This is a totally different game! Now the center CAN change. The four squares in the middle of each face need to be established before moving on to the rest of the solution. Nothing is fixed. So he has had to put in the work—learning from video teachers, studying his notes, practicing his moves—to learn to work this puzzle. He can now usually finish the Rubik's Master Cube in about an hour. It is no longer too simple.
This is what banking looks like today: no longer simple.
In fact, maybe banking is becoming more like the 5x5 Rubik's Professor's Cube. Believe it or not, the record for the 5x5 cube is still less than a minute. However, the patterns, techniques, and methodology that the solvers must go through are much more difficult. The competitors at this level have special, lubricated, and well-worn cubes they use because physical dexterity and choreography are a part of doing it that fast.
Check out Feliks Zemdegs setting the world record on the Professor Cube in 2017. It takes him 38.52 seconds. Watch the video here.
Back to the banking problem. We have entered a new era of banking where our "center" has moved. Our industry is no longer in a "3x3" world. I'm not saying banking was easy the past several years, just as for someone like me, even a 3x3 Rubik's isn't close to being easy. Plenty of folks have had difficulty putting all the parts of excellent banking together even in easier times. But many learned the methods and eventually put all "6 sides" of their puzzle into place.
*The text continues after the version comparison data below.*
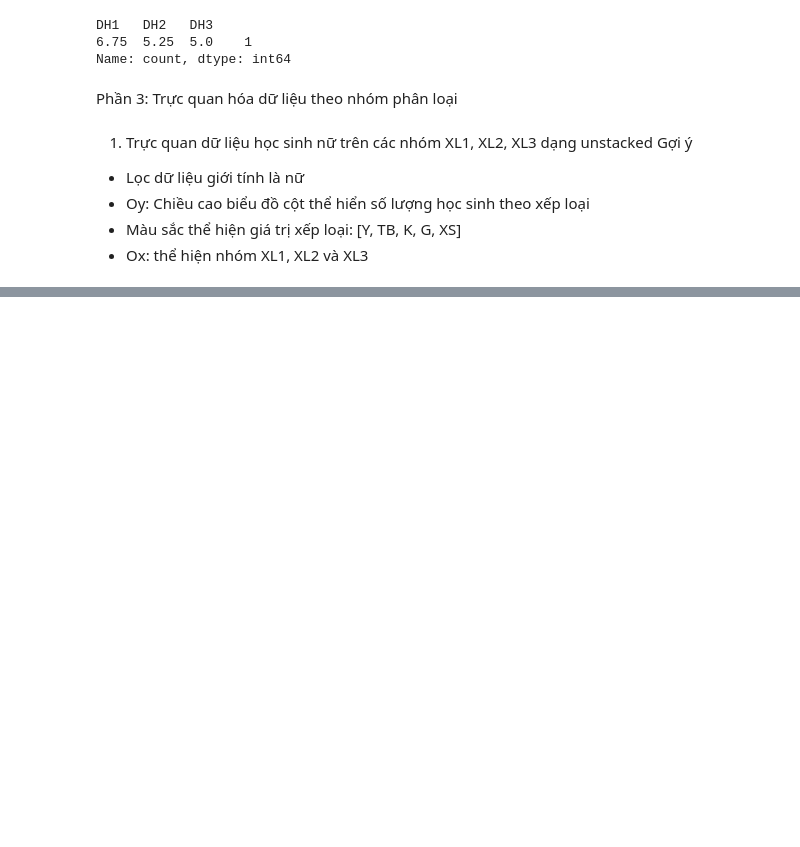
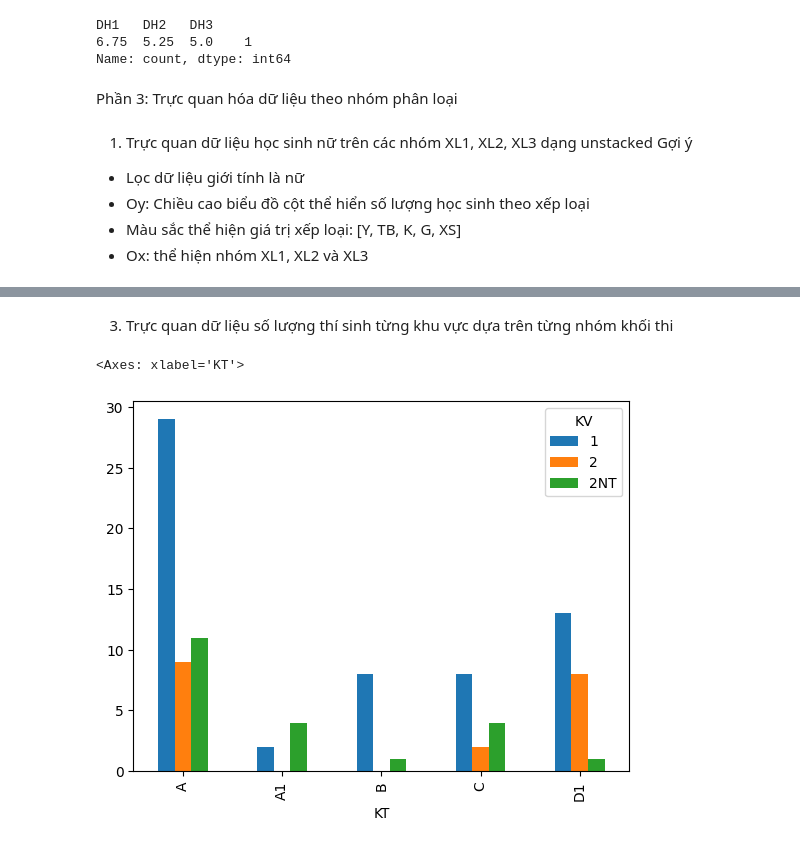
Before and after one commit to Duc-bug/Data-Analysis-Deep-Learning-Explanation, a Jupyter notebook: Week 2/lab2.ipynb, the cells around one changed output, grey strips where cells are left out. Saved outputs shown, nothing was run; the diff lists cells and outputs as text; code cells hidden in the pictures; blank space fills up the shorter version.

```diff
--- a/Week 2/lab2.ipynb
+++ b/Week 2/lab2.ipynb
@@ -191,0 +212,7 @@ Gợi ý
+# %% [markdown]
+3. Trực quan dữ liệu số lượng thí sinh từng khu vực dựa trên từng nhóm khối thi
+# %%
+pd.crosstab(df_tuyensinh['KT'], df_tuyensinh['KV']).plot(kind='bar', stacked=False)
+# %% [output]
+<Axes: xlabel='KT'>
+[figure, added]
```
Also changed, not shown: parts of 10 cells of this notebook.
But that has changed, almost certainly forever. The center is no longer fixed.
Now, we can all pretend that we still live in a 3x3 world, at least until Chase, Bank of America, and Wells Fargo take over everything, or we can learn to become more like Feliks mastering the 5x5 in 38.52 seconds. It's a stark reality. We need to get better, faster, and smarter. Ignoring technological advances is just simply not an option. Even if we don't think the big money center banks can ever completely take over, we still have to contend with the fintechs jumping up around every corner.
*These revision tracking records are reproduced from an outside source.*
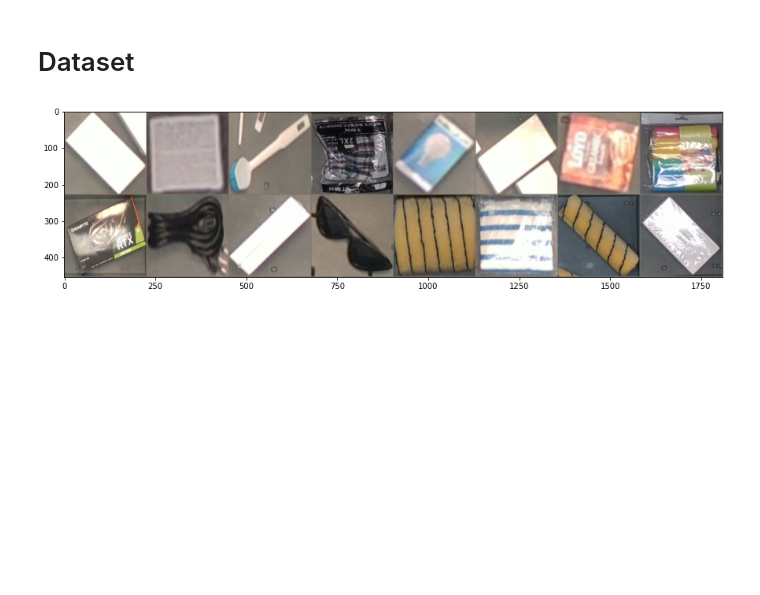
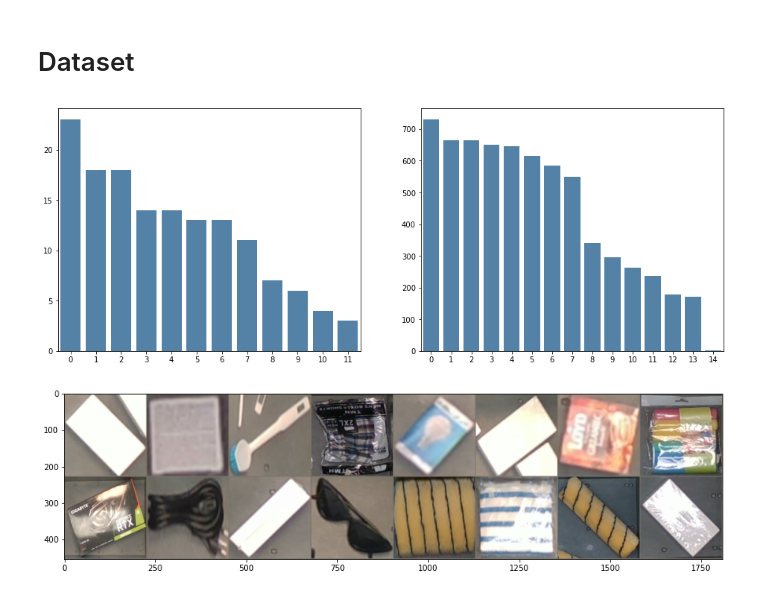
Before and after one commit to boro128/KNUMxGolemHackathon, a Jupyter notebook: model_torch.ipynb, the cells around one changed output. Cells and saved outputs as stored; diff of their text form; code cells hidden in the pictures; blank space fills up the shorter version.

```diff
--- a/model_torch.ipynb
+++ b/model_torch.ipynb
@@ -74,6 +74,15 @@ transforms = transforms.Compose([
 # %%
 train_data = MagicDataset(img_dir=IMG_DIR, labels_file=LABELS_FILE, transform=transforms)
 val_data = MagicDataset(img_dir=IMG_DIR_VAL, labels_file=LABELS_FILE_VAL, transform=transforms)
+# %%
+plt.figure(figsize=(16, 6))
+plt.subplot(1, 2, 1)
+sns.barplot(x=np.arange(train_data.img_labels.nunique()), y=train_data.img_labels.value_counts().sort_values(ascending=False).values, color="steelblue")
+plt.subplot(1, 2, 2)
+sns.barplot(x=np.arange(val_data.img_labels.nunique()), y=val_data.img_labels.value_counts().sort_values(ascending=False).values, color="steelblue")
+plt.show()
+# %% [output]
+[figure, added]
 # %%
 train_loader = torch.utils.data.DataLoader(train_data, batch_size=BATCH_SIZE, shuffle=True)
 val_loader = torch.utils.data.DataLoader(val_data, batch_size=BATCH_SIZE, shuffle=True)
```
Also changed, not shown: parts of 2 cells of this notebook, 1 other file.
My son the Gen-Z-er, has also opened a Robinhood account to trade partial shares of the stocks he likes, including Adobe, Amazon, and Apple. You recognize all the names. He's not alone. All of his friends are doing this, too. They all trade and they compare their performance. Admittedly, the dollar amounts are small, but they want to play the game. I imagine they aren't particularly interested in CDs at 0.05%.
These are your core customers in 10 years. To bank them, you need to be 5x5 proficient—maybe 6x6.
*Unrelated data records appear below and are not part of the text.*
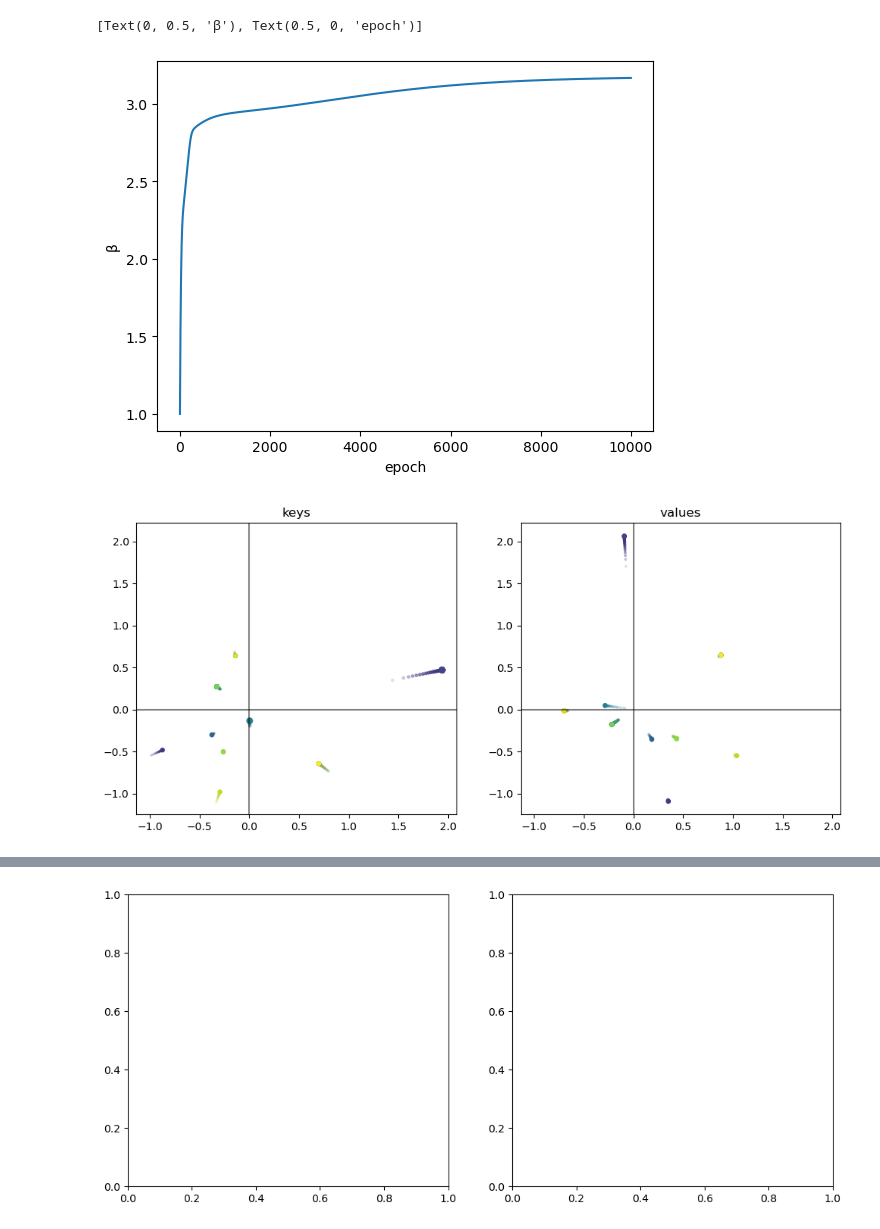
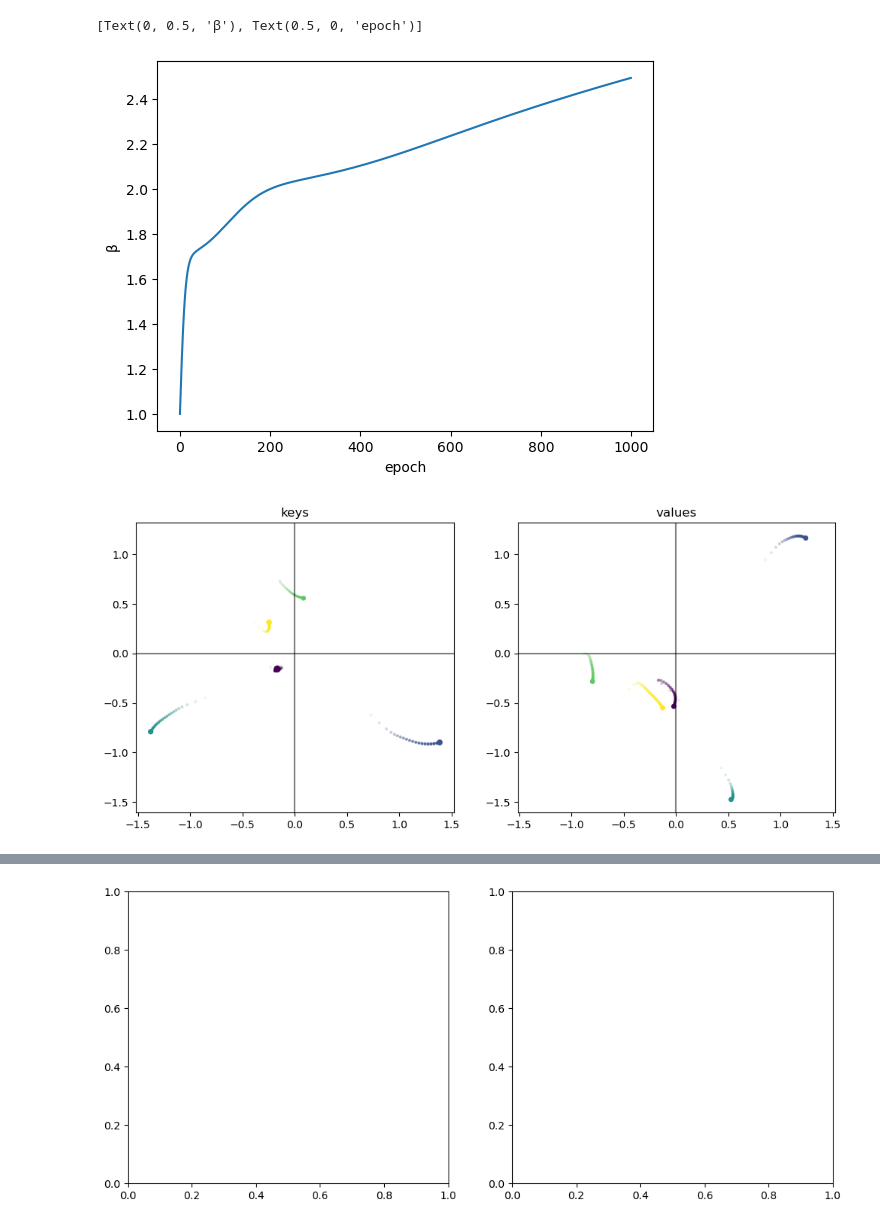
Before and after one commit to Daniel-Packer/equivariant-attention, a Jupyter notebook: notebooks/rotation_attention.ipynb, the cells around one changed output, grey strips where cells are left out. Drawn from its saved outputs; the diff is of its cells as text; code cells hidden in the pictures.

```diff
--- a/notebooks/rotation_attention.ipynb
+++ b/notebooks/rotation_attention.ipynb
@@ -18,6 +20,6 @@ rngs = jax.random.split(rng, 10)
 # %%
 n_samples = 10
-n_keys = 20
+n_keys = 5
 n_group_samples = 10
 d = 2
 
@@ -38,7 +40,7 @@ f = lambda x : rotation @ x * jnp.linalg.norm(x)
 
 
 Y_train = jax.vmap(f)(X_train)
-noise = jax.random.normal(rngs[2], shape=Y_train.shape) * 0.0
+noise = jax.random.normal(rngs[2], shape=Y_train.shape) * 0.1
 Y_test = jax.vmap(f)(X_test)
 # %%
 stereographic_encoding = lambda v: positional_encodings.positional_encoding(
@@ -46,7 +48,7 @@ stereographic_encoding = lambda v: positional_encodings.positional_encoding(
 )
 # init_values = jnp.stack([jnp.linspace(0, 1, num = n_keys), jnp.zeros([n_keys])], axis = -1)
 # init_keys = stereographic_encoding(jnp.stack([jnp.zeros([n_keys]), jnp.linspace(0, 1, num = n_keys)], axis = -1)) * 5
-n_epochs = 10000
+n_epochs = 1000
 
 keys_hist, values_hist, key_reps, value_reps, betas_hist = rotation_attention.train(
     rngs[3],
@@ -89,7 +91,7 @@ ax.plot(
 ax.set(ylabel="\u03B2", xlabel = "epoch")
 # %% [output]
 [Text(0, 0.5, 'β'), Text(0.5, 0, 'epoch')]
-[figure, old version]
+[figure, new version]
 # %%
 fig, axs = plt.subplots(1, 2, figsize=(12, 5))
 cmap = colormaps.get_cmap("viridis")
@@ -100,7 +102,7 @@ keys_hist_decoded = jax.vmap(
     lambda x: positional_encodings.positional_decoding(x, method="stereographic"), 0
 )(keys_hist / keys_hist_norms[:, :, None])
 
-for i in range(0, keys_hist.shape[0], 500):
+for i in range(0, keys_hist.shape[0], int(keys_hist.shape[0] / 20)):
     axs[0].scatter(
         keys_hist_decoded[i, :, 0],
         keys_hist_decoded[i, :, 1],
@@ -108,6 +110,14 @@ for i in range(0, keys_hist.shape[0], 500):
         color=cmap(jnp.linspace(0, 1, num=n_keys)),
         s=jnp.exp(keys_hist_norms[i]),
     )
+    axs[1].scatter(
+        values_hist[i, :, 0],
+        values_hist[i, :, 1],
+        alpha=(i / keys_hist.shape[0]),
+        color=cmap(jnp.linspace(0, 1, num=n_keys)),
+        s=4,
+    )
+
 axs[0].scatter(
     keys_hist_decoded[-1, :, 0],
     keys_hist_decoded[-1, :, 1],
@@ -115,45 +125,37 @@ axs[0].scatter(
     s=5 * jnp.exp(keys_hist_norms[i]),
 )
 
-for i in range(0, keys_hist.shape[0], 500):
-    axs[1].scatter(
-        values_hist[i, :, 0],
-        values_hist[i, :, 1],
-        alpha=(i / keys_hist.shape[0]),
-        color=cmap(jnp.linspace(0, 1, num=n_keys)),
-        s=4,
-    )
 axs[1].scatter(
     values_hist[-1, :, 0],
     values_hist[-1, :, 1],
     color=cmap(jnp.linspace(0, 1, num=n_keys)),
     s = 15
 )
 
 axs[0].set(title = "keys")
 axs[1].set(title = "values")
 
 axs[0].get_ylim()
 
 def get_containing_lims(axs):
     min_x, min_y, max_x, max_y = 1, 1, -1, -1
     for ax in axs:
         y_min, y_max = ax.get_ylim()
         x_min, x_max = ax.get_xlim()
 
         min_x = min(min_x, x_min)
         min_y = min(min_y, y_min)
         max_x = max(max_x, x_max)
         max_y = max(max_y, y_max)
     return (min_x, max_x), (min_y, max_y)
 
 x_lims, y_lims = get_containing_lims(axs)
 for ax in axs:
     ax.set(xlim=x_lims, ylim=y_lims)
     ax.axhline(y=0, color="black", alpha = 0.5)
     ax.axvline(x=0, color="black", alpha = 0.5)
 # %% [output]
-[figure, old version]
+[figure, new version]
 # %%
 X_test_pred = rotation_attention.batched_call_fn(
     X_test_encoded,
```
Also changed, not shown: parts of 5 cells of this notebook, 3 other files.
We can master this puzzle. We can win. But the center has moved and will keep on moving. We need new institutional capabilities. We cannot look at fintech or other new services and think we don't have to match, and often beat them. But like my son and his 4x4, or Felix and his 5x5—learning, effort, and practice will be required, and we'd better get started!
To my mind, the single statistic parameters that we have always used, like yield and duration, are the equivalent of executing a 3x3 cube. Yes, they may have sometimes worked ok in the past, but they are literally the road to failure in a 5x5 world. You cannot rely on that level of "technique" if you want to compete in this new era of banking. Please hear me. They are not good enough.
Yusheng Du is ranked #1 in the world at 3x3 Rubik's. You know who is ranked second? Feliks Zemdegs of 5x5 fame. Do you wonder where Yusheng Du is ranked on the 5x5 board? He's 66th. Feliks is also ranked #2 on the 7x7 Dayan cube. Yusheng doesn't break the top 100. Still impressive, but notice the asymmetry of skillsets? We need to be aiming at Feliks-like outcomes.
Hopefully, we'll never see banking like this: 33x33.
Final, final thought: It might be impossible to beat a really good fish taco. Seriously.